The plant is situated in the Amager district of Copenhagen and will cover an area of 41,000 sq m (441,320 sq ft), rising to a height of 80 m (262 ft). When it comes online, the energy plant will convert domestic waste into heat in a new, environmentally friendly way.
The ground was broken on the site in March and the building is due to be complete in 2017. The project is enormous: 5,000 tons of steel will be used in the building's structures and the foundations will consist of 2,400 reinforced concrete piles driven into the earth, covered in 35,000 cubic meters (1,236,000 cu ft) of concrete.
Amager Bakke will also be a recreational area for the city's residents. The design includes a ski slope that will be open all year and a climbing wall located at the top of the hill, both of which are currently subject to a feasibility study.
Danish engineering firm Moe A/S is responsible for planning the structures and steering the Amager Bakke project. Tekla has provided BIM software to aid in the planning and construction of this architecturally diverse and structurally challenging project.
The BIM software enables the building to be modeled in the finest detail, from rivets and bolts to quantity specifications and tendering lists, order catalogs and construction oversight.
The Tekla Structures software is in constant use. It is used every day by a team of three to six draftsmen and modelers. In addition, construction engineers use it to view the intricate details of the model, take measurements, and use the model to work with other stakeholders in the project.
Enhancing collaboration by modeling
The model enables Moe to eliminate construction flaws before the building has even begun, helping the company to stay on schedule and within budget. BIM enables new and improved collaboration models for the various stakeholders in the construction project.
"We are using 'BIM thinking' throughout this project. Tekla is working on various areas of the project, including detailing for reinforced concrete, steel detailing, 4D scheduling, and quantity analysis," says Moe A/S Head Planner and Tekla Superuser Anders Bilgaard.
As the project progresses, information models are regularly updated for each of the stakeholders. The client, therefore, has constant access to up-to-date information on the project and the progress of construction – from all of the stakeholders.
"It is very important to ensure effective collaboration and exchange of information between the various stakeholders in a project such as this. The Tekla model enables information to flow openly. For example, in this project, we modeled reinforcing bars, mainly because we wanted to provide the contractor with exact measurements," says Bilgaard.
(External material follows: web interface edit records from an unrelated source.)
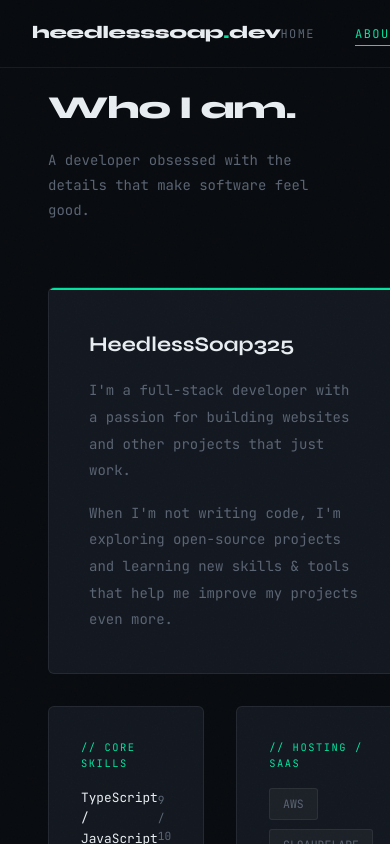
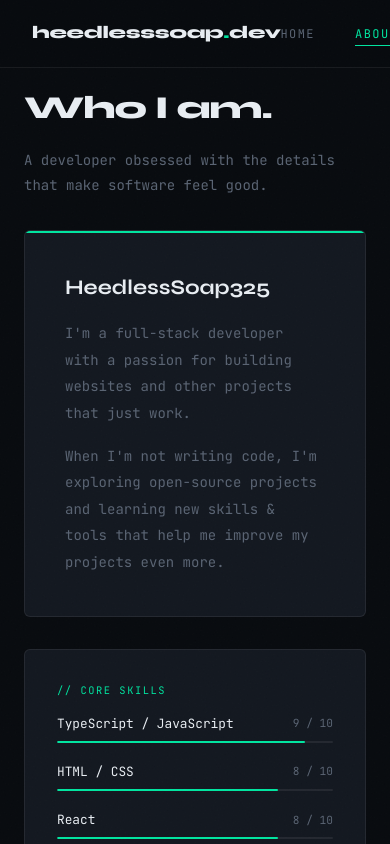
Before and after one commit to HeedlessSoap325/svelte-portfolio, a SvelteKit app: page /about in a window 390 px wide. Shown: the top 844 px of the page. Built offline with nearby package versions, Linux system fonts and the light colour scheme.

Commit message:
feat: build mobile about page

```diff
--- a/src/routes/about/+page.svelte
+++ b/src/routes/about/+page.svelte
@@ -200,4 +200,23 @@
 		border-color: var(--accent);
 		background: rgba(0,229,160,0.05);
 	}
+
+	@media (max-width: 640px) {
+		#content {
+			padding-left: 1.5rem;
+			padding-right: 1.5rem;
+		}
+
+		.header {
+			margin-bottom: 2rem;
+		}
+
+		.grid {
+			grid-template-columns: 1fr;
+		}
+
+		.bio {
+			grid-column: auto;
+		}
+	}
 </style>
```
"When everything is modeled, we are better able to control the number of reinforcing bars our contractors use. Previously, we would have prepared drafts and measurements would have been taken from them by hand. It was a very time-consuming process. Now we can extract drafts and measurements directly from the model, which is beneficial for the client because the information is always correct. In the future, contractors will be able to get even more out of the model."
Client: Amager Resource Center
Cost: DKK 3.5 billion (USD 600 million)
Area: 41,000 sq m (441,320 sq ft)
Consultants: Moe A/S, Bascon A/S, BIG CHP - Architect and Rambøll Energi
Contractors: NCC, GEO København and Tvilum Landinspektørfirma A/S
Architect: BIG - Bjarke Ingels Group